KCRW talks with regular contributor Gustavo Arellano about efforts to improve vaccination rates among Latinos in OC. 

KCRW: In LA, vaccine efforts are being led by mobile teams, church groups, and community-based organizations. Are you seeing similar outreach in OC? 

Gustavo Arellano: “That's actually been the saving grace to the embarrassment that has been coronavirus in Orange County. Orange County is a place where you had cities protesting against masks, bonfires against masks even.

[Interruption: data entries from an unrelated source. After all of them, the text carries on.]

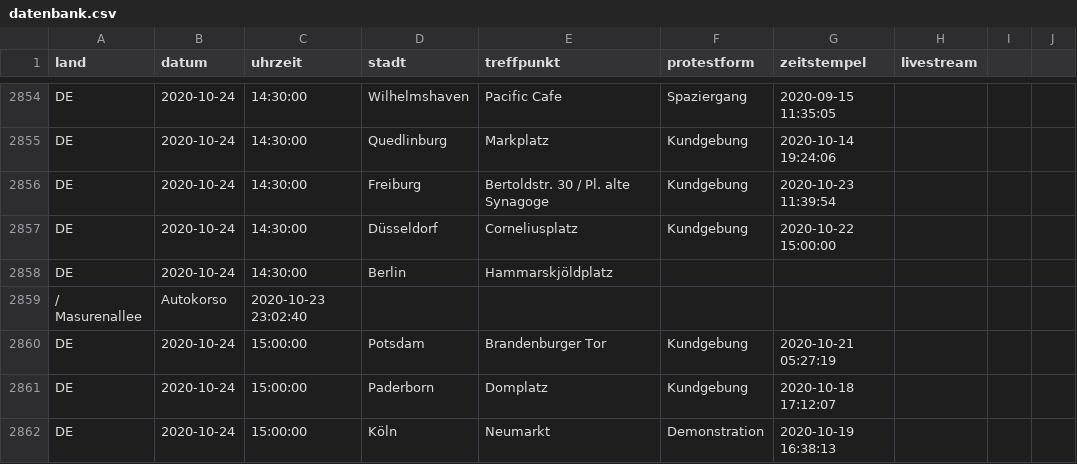
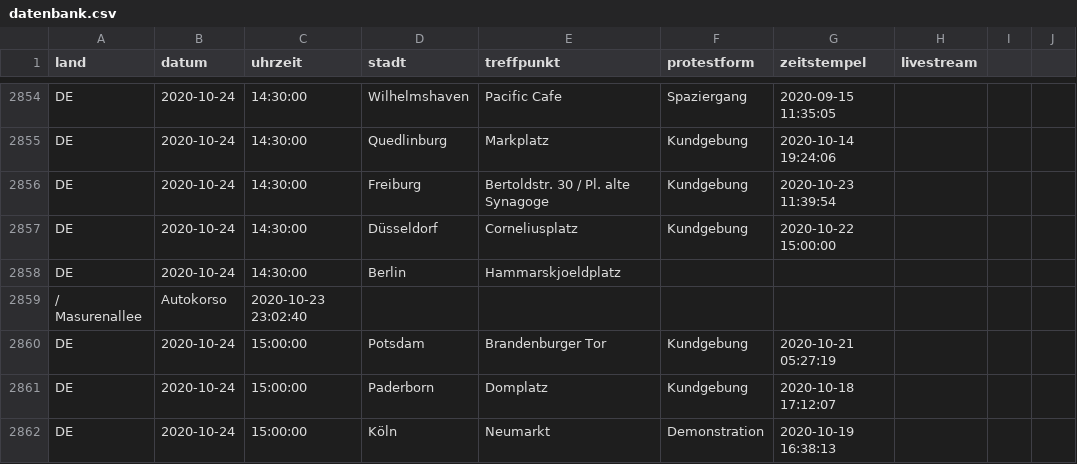
Before and after one commit to anonymous-tld/datenbank, a CSV file: datenbank.csv, drawn as a sheet; only a part is shown, gaps mark what is left out.

Commit message:
Update datenbank.csv from https://demo.terminkalender.top/datenbank.csv

```diff
--- a/datenbank.csv
+++ b/datenbank.csv
@@ -2857,3 +2857,3 @@ DE,2020-10-24,14:30:00,Freiburg,Bertoldstr. 30 / Pl. alte Synagoge,Kundgebung,20
 DE,2020-10-24,14:30:00,Düsseldorf,Corneliusplatz ,Kundgebung,2020-10-22 15:00:00,
-DE,2020-10-24,14:30:00,Berlin,Hammarskjöldplatz
+DE,2020-10-24,14:30:00,Berlin,Hammarskjoeldplatz
 / Masurenallee,Autokorso,2020-10-23 23:02:40,
```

You had politicians who just didn't believe that coronavirus really was as big an issue as people are making [it] out to be. But the people who understood it from the beginning were these church groups, specifically these small health-based nonprofit in the Latino community.” 

Why do you think COVID has hit the county so hard, specifically among Latinos?

“There's just those historical inequities in places like Santa Ana, like Anaheim, my hometown, Garden Grove, just these working class communities that have historically been ignored. Nonprofits could only do so much. At some point, you're gonna have to have these city and county governments step up to the plate, and they just waited way too late to think of coronavirus as a real thing. 

For the longest time, there was no big testing facility in Santa Ana or even a vaccine facility. This, despite the mayor and the City Council screaming and pleading with the Board of Supervisors to send one to them. Instead, Anaheim got two of them. There was a vaccine center at the Anaheim Convention Center and one right down the street at the Disneyland Resort.”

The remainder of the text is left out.